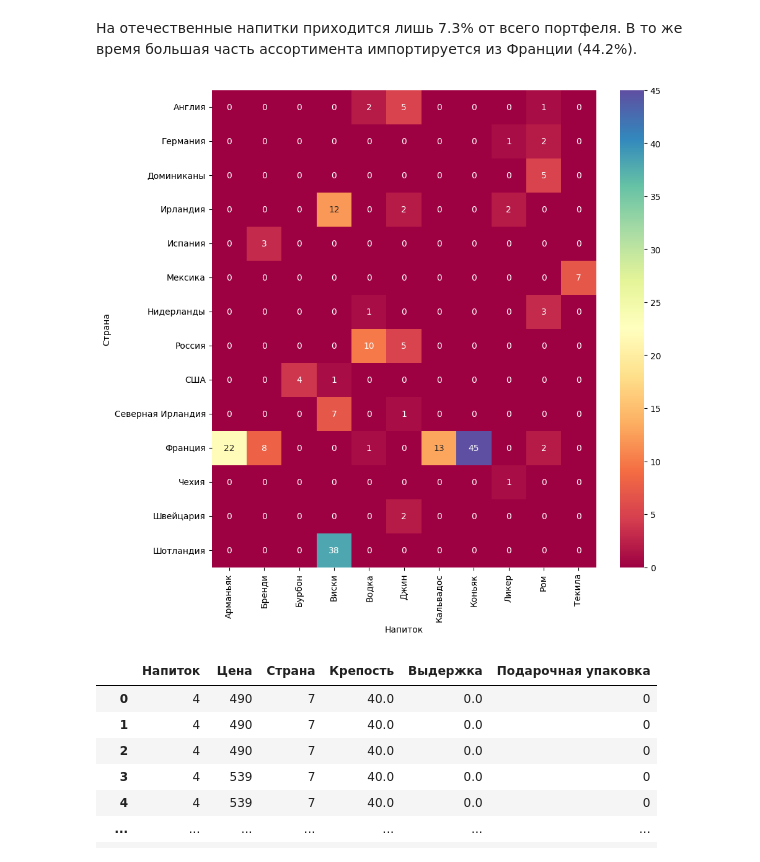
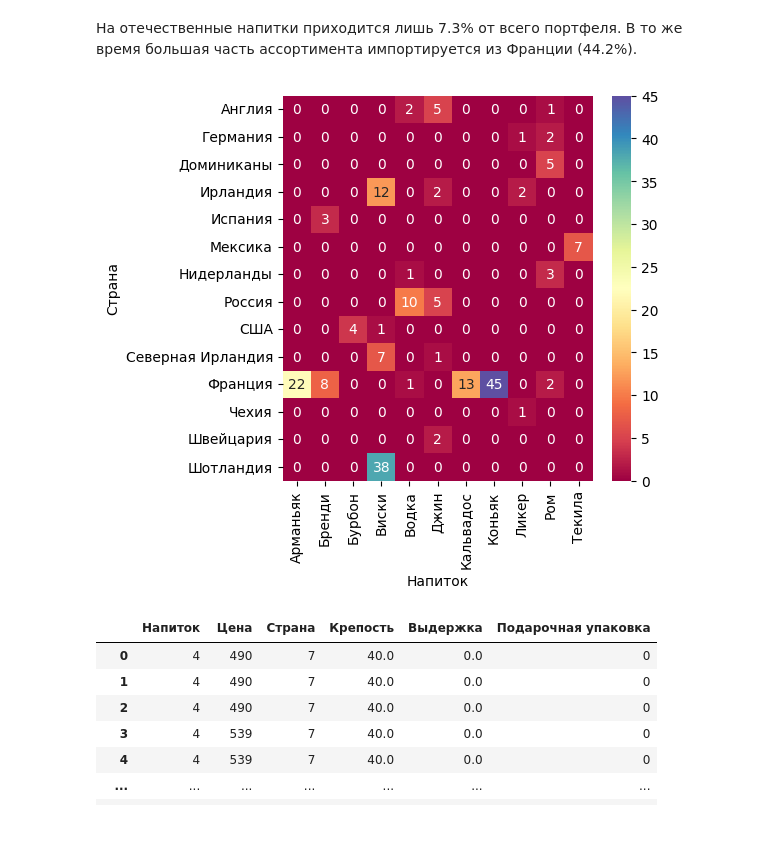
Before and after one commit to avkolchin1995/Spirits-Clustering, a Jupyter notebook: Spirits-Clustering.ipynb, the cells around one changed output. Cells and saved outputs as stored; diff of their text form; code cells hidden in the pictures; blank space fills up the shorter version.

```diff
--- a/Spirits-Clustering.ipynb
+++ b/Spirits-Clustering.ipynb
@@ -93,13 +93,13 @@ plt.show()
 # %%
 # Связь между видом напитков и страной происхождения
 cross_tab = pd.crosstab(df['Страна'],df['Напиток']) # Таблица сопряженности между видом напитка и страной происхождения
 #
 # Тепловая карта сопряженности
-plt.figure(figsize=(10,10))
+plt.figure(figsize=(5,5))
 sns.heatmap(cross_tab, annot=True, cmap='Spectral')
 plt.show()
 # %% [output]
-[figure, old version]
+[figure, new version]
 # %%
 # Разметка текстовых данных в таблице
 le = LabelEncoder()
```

++++++++++++++++++++

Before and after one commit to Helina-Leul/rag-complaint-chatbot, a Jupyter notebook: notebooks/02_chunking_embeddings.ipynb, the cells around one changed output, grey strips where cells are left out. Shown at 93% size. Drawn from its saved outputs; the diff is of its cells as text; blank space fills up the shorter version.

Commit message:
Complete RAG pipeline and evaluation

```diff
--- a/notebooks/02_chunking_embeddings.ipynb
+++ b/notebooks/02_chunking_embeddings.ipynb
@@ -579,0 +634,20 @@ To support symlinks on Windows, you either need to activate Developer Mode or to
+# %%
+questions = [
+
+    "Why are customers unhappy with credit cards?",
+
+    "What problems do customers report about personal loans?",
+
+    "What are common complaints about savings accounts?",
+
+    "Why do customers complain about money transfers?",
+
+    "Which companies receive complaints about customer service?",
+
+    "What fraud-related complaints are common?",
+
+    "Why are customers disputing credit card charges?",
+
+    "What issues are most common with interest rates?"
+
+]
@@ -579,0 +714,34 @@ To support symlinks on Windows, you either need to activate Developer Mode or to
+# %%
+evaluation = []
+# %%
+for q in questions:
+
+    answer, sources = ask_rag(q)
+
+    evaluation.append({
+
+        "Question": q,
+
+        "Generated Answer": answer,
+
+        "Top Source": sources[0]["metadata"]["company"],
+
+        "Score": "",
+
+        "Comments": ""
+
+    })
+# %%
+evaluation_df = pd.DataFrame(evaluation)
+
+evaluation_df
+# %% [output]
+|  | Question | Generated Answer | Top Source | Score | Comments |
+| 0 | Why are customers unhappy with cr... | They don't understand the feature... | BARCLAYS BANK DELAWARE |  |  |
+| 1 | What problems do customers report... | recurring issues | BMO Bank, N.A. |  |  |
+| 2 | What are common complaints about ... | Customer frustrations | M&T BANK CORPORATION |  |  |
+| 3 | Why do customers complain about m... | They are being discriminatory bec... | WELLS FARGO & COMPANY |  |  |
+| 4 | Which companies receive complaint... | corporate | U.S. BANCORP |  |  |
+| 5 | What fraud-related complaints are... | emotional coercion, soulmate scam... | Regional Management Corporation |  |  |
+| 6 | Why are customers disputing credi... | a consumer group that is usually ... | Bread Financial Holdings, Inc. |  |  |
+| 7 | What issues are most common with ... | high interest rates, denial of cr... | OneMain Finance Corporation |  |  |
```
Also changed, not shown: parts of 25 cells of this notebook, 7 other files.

++++++++++++++++++++

Instructions to follow:
Search the entries for the string "issues" and return each line where it turns up.

Exercise output:
+    "What issues are most common with interest rates?"
+| 1 | What problems do customers report... | recurring issues | BMO Bank, N.A. |  |  |
+| 7 | What issues are most common with ... | high interest rates, denial of cr... | OneMain Finance Corporation |  |  |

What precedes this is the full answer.